__Assigned task__:
For this exercise, write each entry below out precisely and omit the pictures.

___ Records provided ___

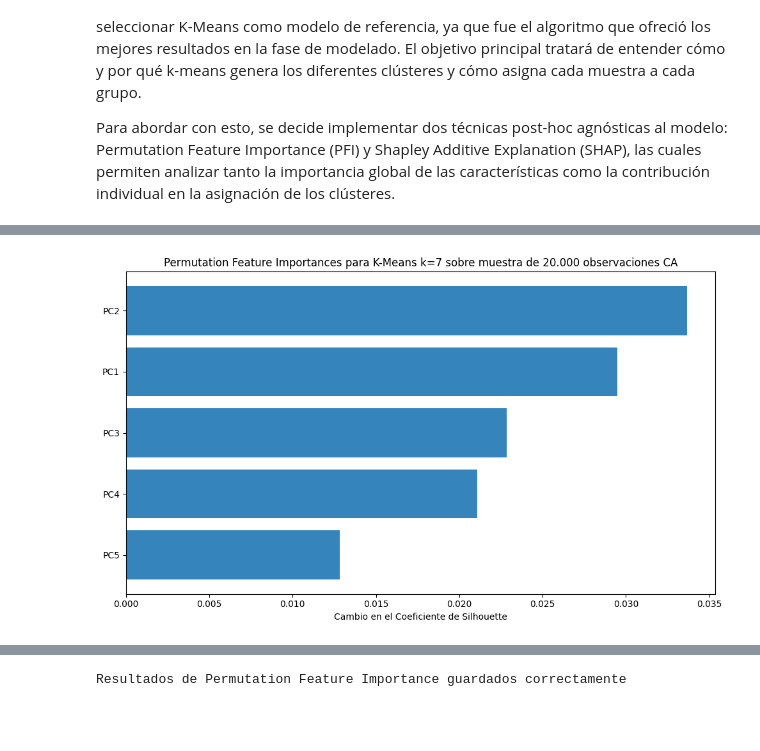
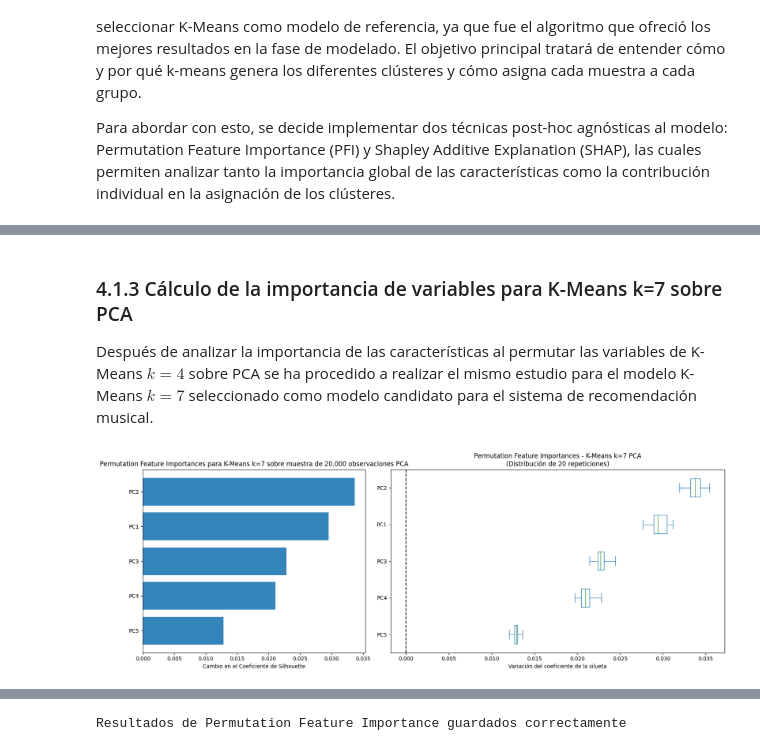
Before and after one commit to marcfpereirauoc/TFG, a Jupyter notebook: 03_explicabilidad_incertidumbre.ipynb, the cells around one changed output, grey strips where cells are left out. Cells and saved outputs as stored; diff of their text form; code cells hidden in the pictures; blank space fills up the shorter version.

```diff
--- a/03_explicabilidad_incertidumbre.ipynb
+++ b/03_explicabilidad_incertidumbre.ipynb
@@ -78,6 +78,7 @@ X_pca_df = pd.DataFrame(
 )
 
 # Cargar modelos de clustering
+kmeans_k4_estand = joblib.load('models/kmeans_k4_estand.pkl')
 kmeans_k7_estand = joblib.load('models/kmeans_k7_estand.pkl')
 kmeans_k4_pca = joblib.load('models/kmeans_k4_pca.pkl')
 kmeans_k7_pca = joblib.load('models/kmeans_k7_pca.pkl')
@@ -219,3 +239,7 @@ plt.show()
+# %% [markdown]
+### 4.1.3 Cálculo de la importancia de variables para K-Means k=7 sobre PCA
+
+Después de analizar la importancia de las características al permutar las variables de K-Means $k=4$ sobre PCA se ha procedido a realizar el mismo estudio para el modelo K-Means $k=7$ seleccionado como modelo candidato para el sistema de recomendación musical.
 # %%
 # Permutation Feature Importance para K-Means k=7 (sobre muestra PCA)
 # Si existe el resultado guardado, lo cargamos; si no, lo calculamos
@@ -235,19 +259,35 @@ else:
 # %%
 # Nombres de las features (componentes principales)
 feature_names_k7 = X_pca_sample.columns.values
 
 # Ordenación de menor a mayor importancia (la menos importante arriba, la más importante abajo)
 sorted_indices_perm_k7 = np.argsort(np.abs(p_importance_k7_pca.importances_mean))
 
+# Crear figura con dos subplots con proporciones 40% y 60%
+fig, axs = plt.subplots(1, 2, figsize=(16, 6), width_ratios=[4, 6])
+
 # Visualizamos con los atributos ordenados de menor a mayor importancia
-plt.figure(figsize=(10, 6))
+axs[0].barh(range(len(feature_names_k7)), p_importance_k7_pca.importances_mean[sorted_indices_perm_k7], alpha=0.9)
+axs[0].set_yticks(range(len(feature_names_k7)))
+axs[0].set_yticklabels(feature_names_k7[sorted_indices_perm_k7])
+axs[0].set_title("Permutation Feature Importances para K-Means k=7 sobre muestra de 20.000 observaciones PCA")
+axs[0].set_xlabel("Cambio en el Coeficiente de Silhouette")
 
-plt.barh(range(len(feature_names_k7)), p_importance_k7_pca.importances_mean[sorted_indices_perm_k7], alpha=0.9)
-plt.yticks(range(len(feature_names_k7)), feature_names_k7[sorted_indices_perm_k7])
-plt.title("Permutation Feature Importances para K-Means k=7 sobre muestra de 20.000 observaciones CA")
-plt.xlabel("Cambio en el Coeficiente de Silhouette")
+# Boxplot de las importancias de permutación (muestra la distribución de las 20 repeticiones)
+# Ordenamos variables en función de su importancia media
+sorted_importances_idx_k7 = p_importance_k7_pca.importances_mean.argsort()
+# Generamos un nuevo DataFrame con todas las repeticiones
+importances_k7 = pd.DataFrame(
+    p_importance_k7_pca.importances[sorted_importances_idx_k7].T,
+    columns=feature_names_k7[sorted_importances_idx_k7],
+)
+# Construimos el boxplot de la distribución de importancias de cada componente principal
+importances_k7.plot.box(vert=False, whis=10, ax=axs[1])
+axs[1].set_title("Permutation Feature Importances - K-Means k=7 PCA\n(Distribución de 20 repeticiones)")
+axs[1].axvline(x=0, color="k", linestyle="--")
+axs[1].set_xlabel("Variación del coeficiente de la silueta")
 
 plt.tight_layout()
 plt.show()
 # %% [output]
-[figure, old version]
+[figure, new version]
```
Also changed, not shown: parts of 19 cells of this notebook, 1 other file.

___

__Finished task__:
Before and after one commit to marcfpereirauoc/TFG, a Jupyter notebook: 03_explicabilidad_incertidumbre.ipynb, the cells around one changed output, grey strips where cells are left out. Cells and saved outputs as stored; diff of their text form; code cells hidden in the pictures; blank space fills up the shorter version.

```diff
--- a/03_explicabilidad_incertidumbre.ipynb
+++ b/03_explicabilidad_incertidumbre.ipynb
@@ -78,6 +78,7 @@ X_pca_df = pd.DataFrame(
 )
 
 # Cargar modelos de clustering
+kmeans_k4_estand = joblib.load('models/kmeans_k4_estand.pkl')
 kmeans_k7_estand = joblib.load('models/kmeans_k7_estand.pkl')
 kmeans_k4_pca = joblib.load('models/kmeans_k4_pca.pkl')
 kmeans_k7_pca = joblib.load('models/kmeans_k7_pca.pkl')
@@ -219,3 +239,7 @@ plt.show()
+# %% [markdown]
+### 4.1.3 Cálculo de la importancia de variables para K-Means k=7 sobre PCA
+
+Después de analizar la importancia de las características al permutar las variables de K-Means $k=4$ sobre PCA se ha procedido a realizar el mismo estudio para el modelo K-Means $k=7$ seleccionado como modelo candidato para el sistema de recomendación musical.
 # %%
 # Permutation Feature Importance para K-Means k=7 (sobre muestra PCA)
 # Si existe el resultado guardado, lo cargamos; si no, lo calculamos
@@ -235,19 +259,35 @@ else:
 # %%
 # Nombres de las features (componentes principales)
 feature_names_k7 = X_pca_sample.columns.values
 
 # Ordenación de menor a mayor importancia (la menos importante arriba, la más importante abajo)
 sorted_indices_perm_k7 = np.argsort(np.abs(p_importance_k7_pca.importances_mean))
 
+# Crear figura con dos subplots con proporciones 40% y 60%
+fig, axs = plt.subplots(1, 2, figsize=(16, 6), width_ratios=[4, 6])
+
 # Visualizamos con los atributos ordenados de menor a mayor importancia
-plt.figure(figsize=(10, 6))
+axs[0].barh(range(len(feature_names_k7)), p_importance_k7_pca.importances_mean[sorted_indices_perm_k7], alpha=0.9)
+axs[0].set_yticks(range(len(feature_names_k7)))
+axs[0].set_yticklabels(feature_names_k7[sorted_indices_perm_k7])
+axs[0].set_title("Permutation Feature Importances para K-Means k=7 sobre muestra de 20.000 observaciones PCA")
+axs[0].set_xlabel("Cambio en el Coeficiente de Silhouette")
 
-plt.barh(range(len(feature_names_k7)), p_importance_k7_pca.importances_mean[sorted_indices_perm_k7], alpha=0.9)
-plt.yticks(range(len(feature_names_k7)), feature_names_k7[sorted_indices_perm_k7])
-plt.title("Permutation Feature Importances para K-Means k=7 sobre muestra de 20.000 observaciones CA")
-plt.xlabel("Cambio en el Coeficiente de Silhouette")
+# Boxplot de las importancias de permutación (muestra la distribución de las 20 repeticiones)
+# Ordenamos variables en función de su importancia media
+sorted_importances_idx_k7 = p_importance_k7_pca.importances_mean.argsort()
+# Generamos un nuevo DataFrame con todas las repeticiones
+importances_k7 = pd.DataFrame(
+    p_importance_k7_pca.importances[sorted_importances_idx_k7].T,
+    columns=feature_names_k7[sorted_importances_idx_k7],
+)
+# Construimos el boxplot de la distribución de importancias de cada componente principal
+importances_k7.plot.box(vert=False, whis=10, ax=axs[1])
+axs[1].set_title("Permutation Feature Importances - K-Means k=7 PCA\n(Distribución de 20 repeticiones)")
+axs[1].axvline(x=0, color="k", linestyle="--")
+axs[1].set_xlabel("Variación del coeficiente de la silueta")
 
 plt.tight_layout()
 plt.show()
 # %% [output]
-[figure, old version]
+[figure, new version]
```
Also changed, not shown: parts of 19 cells of this notebook, 1 other file.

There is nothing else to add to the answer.